Nonetheless, members of the Washington Grove Elementary PTA sent a letter to the Air Force, asking it to stop its contractual work at the Geomet lab.
Citizens first became alarmed after a Laytonsville civic association member working on another project happened upon police records showing the transport of poison to Washington Grove.
County fire and police officials confirmed for local residents that they had escorted an Air Force shipment of "class A poison" from Montgomery County Airpark to Geomet's lab on April 2.
Then a spokesman for the Air Force acknowledged that the "class A poison" was 55 mililiters (1.86 ounces) of four nerve agents, all designed for chemical warfare. It was shipped from the Army Chemical Systems Laboratory in Aberdeen, Md., to Geomet, at 8577 Atlas Dr.
The nerve agents are being tested on materials that might be used in protective flight suits to see if they will penetrate the materials, according to Air Force Capt. Johnny Whitaker.
The amount the lab is testing of one of the agents--10 milliliters of VX--could, if disseminated in warfare as an air contaminant, kill 40,000 people, according to an April 1980 report in Scientific American magazine.
Geomet recognizes the potential danger of these chemicals and is extremely cautious in its testing, Judkins said. Only eight people have clearance to enter the lab. Two staffers must enter together and two keys from two safes are required to open the two chemical hoods where the nerve agents are kept, he said.
The employes test the cloth by sticking swatches of it into the hoods. And once the chemicals are tested, they are put through a carbon filter to get rid of their toxicity.
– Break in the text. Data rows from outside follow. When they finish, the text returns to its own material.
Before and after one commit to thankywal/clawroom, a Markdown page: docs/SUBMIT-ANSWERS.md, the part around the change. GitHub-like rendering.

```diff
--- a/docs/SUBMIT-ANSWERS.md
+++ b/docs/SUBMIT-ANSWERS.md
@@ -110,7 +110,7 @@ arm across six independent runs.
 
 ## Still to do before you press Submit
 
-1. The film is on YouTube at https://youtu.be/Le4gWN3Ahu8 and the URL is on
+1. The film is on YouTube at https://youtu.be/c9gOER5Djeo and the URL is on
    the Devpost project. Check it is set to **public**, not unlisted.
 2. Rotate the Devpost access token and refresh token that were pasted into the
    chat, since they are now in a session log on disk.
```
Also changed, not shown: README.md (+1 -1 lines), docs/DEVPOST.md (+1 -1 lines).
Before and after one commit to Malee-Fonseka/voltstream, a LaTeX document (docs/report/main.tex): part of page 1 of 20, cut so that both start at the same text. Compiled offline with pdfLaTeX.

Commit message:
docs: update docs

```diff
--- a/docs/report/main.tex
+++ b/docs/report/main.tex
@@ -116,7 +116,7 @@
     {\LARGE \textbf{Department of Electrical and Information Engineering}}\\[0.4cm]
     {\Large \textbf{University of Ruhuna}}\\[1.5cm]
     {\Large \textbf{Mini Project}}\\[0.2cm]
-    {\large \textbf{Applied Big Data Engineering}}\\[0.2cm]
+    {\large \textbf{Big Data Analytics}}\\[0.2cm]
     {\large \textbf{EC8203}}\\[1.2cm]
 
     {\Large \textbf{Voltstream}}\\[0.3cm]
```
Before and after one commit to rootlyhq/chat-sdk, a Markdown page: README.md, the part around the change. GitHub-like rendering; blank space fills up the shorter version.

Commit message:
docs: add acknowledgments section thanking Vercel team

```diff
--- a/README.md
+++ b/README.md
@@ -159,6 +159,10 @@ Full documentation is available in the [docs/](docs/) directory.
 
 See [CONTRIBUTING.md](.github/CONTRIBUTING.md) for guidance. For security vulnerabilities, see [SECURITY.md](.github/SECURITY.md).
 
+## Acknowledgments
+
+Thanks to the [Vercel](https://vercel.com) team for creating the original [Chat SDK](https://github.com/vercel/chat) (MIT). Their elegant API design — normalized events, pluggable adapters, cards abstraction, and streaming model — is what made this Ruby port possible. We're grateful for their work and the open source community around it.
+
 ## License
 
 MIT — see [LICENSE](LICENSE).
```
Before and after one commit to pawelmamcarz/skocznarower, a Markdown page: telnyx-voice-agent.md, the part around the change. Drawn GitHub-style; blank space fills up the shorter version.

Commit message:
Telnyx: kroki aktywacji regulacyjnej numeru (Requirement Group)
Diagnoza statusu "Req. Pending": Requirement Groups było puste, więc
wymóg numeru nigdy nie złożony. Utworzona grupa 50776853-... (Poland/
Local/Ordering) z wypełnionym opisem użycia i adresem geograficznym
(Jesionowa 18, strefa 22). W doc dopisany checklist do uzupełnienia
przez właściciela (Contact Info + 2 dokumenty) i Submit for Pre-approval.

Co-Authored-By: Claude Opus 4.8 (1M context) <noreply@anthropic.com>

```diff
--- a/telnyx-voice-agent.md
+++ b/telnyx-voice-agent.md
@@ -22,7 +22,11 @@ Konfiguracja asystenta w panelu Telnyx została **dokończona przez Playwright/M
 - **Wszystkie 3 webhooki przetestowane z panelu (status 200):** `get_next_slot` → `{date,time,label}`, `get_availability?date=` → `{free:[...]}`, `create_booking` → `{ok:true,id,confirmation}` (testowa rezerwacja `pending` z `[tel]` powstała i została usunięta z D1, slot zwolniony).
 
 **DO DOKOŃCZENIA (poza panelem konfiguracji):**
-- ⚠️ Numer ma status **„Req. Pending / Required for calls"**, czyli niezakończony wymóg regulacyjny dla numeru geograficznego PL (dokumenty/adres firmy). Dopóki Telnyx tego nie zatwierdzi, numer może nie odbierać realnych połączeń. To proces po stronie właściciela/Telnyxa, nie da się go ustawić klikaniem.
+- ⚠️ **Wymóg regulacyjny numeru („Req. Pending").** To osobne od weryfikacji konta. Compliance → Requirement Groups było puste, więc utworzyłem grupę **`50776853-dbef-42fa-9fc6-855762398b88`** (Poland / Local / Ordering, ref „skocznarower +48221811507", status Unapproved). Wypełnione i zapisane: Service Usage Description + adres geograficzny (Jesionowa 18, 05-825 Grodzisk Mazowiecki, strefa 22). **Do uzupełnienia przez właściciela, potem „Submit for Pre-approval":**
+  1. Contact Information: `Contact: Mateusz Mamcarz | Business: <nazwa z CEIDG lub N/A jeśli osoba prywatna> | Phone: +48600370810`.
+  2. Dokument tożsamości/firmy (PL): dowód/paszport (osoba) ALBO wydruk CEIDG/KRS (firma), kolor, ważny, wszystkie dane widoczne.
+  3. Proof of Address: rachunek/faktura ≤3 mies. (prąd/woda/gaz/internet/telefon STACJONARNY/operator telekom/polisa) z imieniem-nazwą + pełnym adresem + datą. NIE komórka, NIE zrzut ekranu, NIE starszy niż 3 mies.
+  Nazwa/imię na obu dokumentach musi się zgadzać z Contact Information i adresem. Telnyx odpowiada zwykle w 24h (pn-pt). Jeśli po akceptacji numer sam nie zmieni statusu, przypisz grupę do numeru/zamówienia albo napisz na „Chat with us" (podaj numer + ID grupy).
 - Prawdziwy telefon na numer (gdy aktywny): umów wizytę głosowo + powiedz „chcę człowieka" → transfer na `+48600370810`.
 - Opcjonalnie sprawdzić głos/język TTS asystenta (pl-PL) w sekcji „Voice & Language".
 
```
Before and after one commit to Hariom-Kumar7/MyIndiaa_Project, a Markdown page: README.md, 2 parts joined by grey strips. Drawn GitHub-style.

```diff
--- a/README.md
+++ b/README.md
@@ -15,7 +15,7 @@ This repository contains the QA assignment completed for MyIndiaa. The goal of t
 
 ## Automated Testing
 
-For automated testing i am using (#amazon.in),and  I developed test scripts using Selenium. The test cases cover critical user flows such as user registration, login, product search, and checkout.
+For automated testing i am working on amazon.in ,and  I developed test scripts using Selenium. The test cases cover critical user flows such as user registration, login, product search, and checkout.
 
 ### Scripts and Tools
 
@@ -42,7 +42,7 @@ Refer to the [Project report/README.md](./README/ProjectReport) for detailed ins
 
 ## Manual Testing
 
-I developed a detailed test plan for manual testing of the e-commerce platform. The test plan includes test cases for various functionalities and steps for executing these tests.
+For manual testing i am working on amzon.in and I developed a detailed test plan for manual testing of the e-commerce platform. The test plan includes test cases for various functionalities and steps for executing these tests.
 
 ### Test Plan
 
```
Judkins declined to reveal how the chemicals and cloth are disposed of, saying only that disposal meets all state and federal laws.
A spokesman for the office of environmental programs in the Maryland State Health Department visited the site, and then said, "We have evaluated the testing procedure and it is satisfactory to control any emissions into the air."
Further, the spokesman said, "in case of an accident or a spill, a release of emissions would not occur."
Judkins stressed the lab's security precautions and his company's reputation, developed over 15 years in the county. (The parent company is located in Rockville.)
"We're the people who did air, water and soil sampling at Love Canal," Judkins said, referring to Geomet's EPA contract for a four-month investigation of the hazardous waste dump site in 1981 in upstate New York.
Geomet's 1982 revenues of $3.3 million were down from $5.8 million in 1981. The company hopes to bring in more money by shifting to what Judkins calls "hard science," particularly military work.
Half of Geomet's business this year is from Department of Defense contracts, Judkins said, including studies of pollutants in Army tanks and chemical cloud travel. Other Geomet projects include compliance analyses for the Environmental Protection Agency and a year-long project for the Electric Power Research Institute, for which the firm had two houses built to measure indoor air pollution.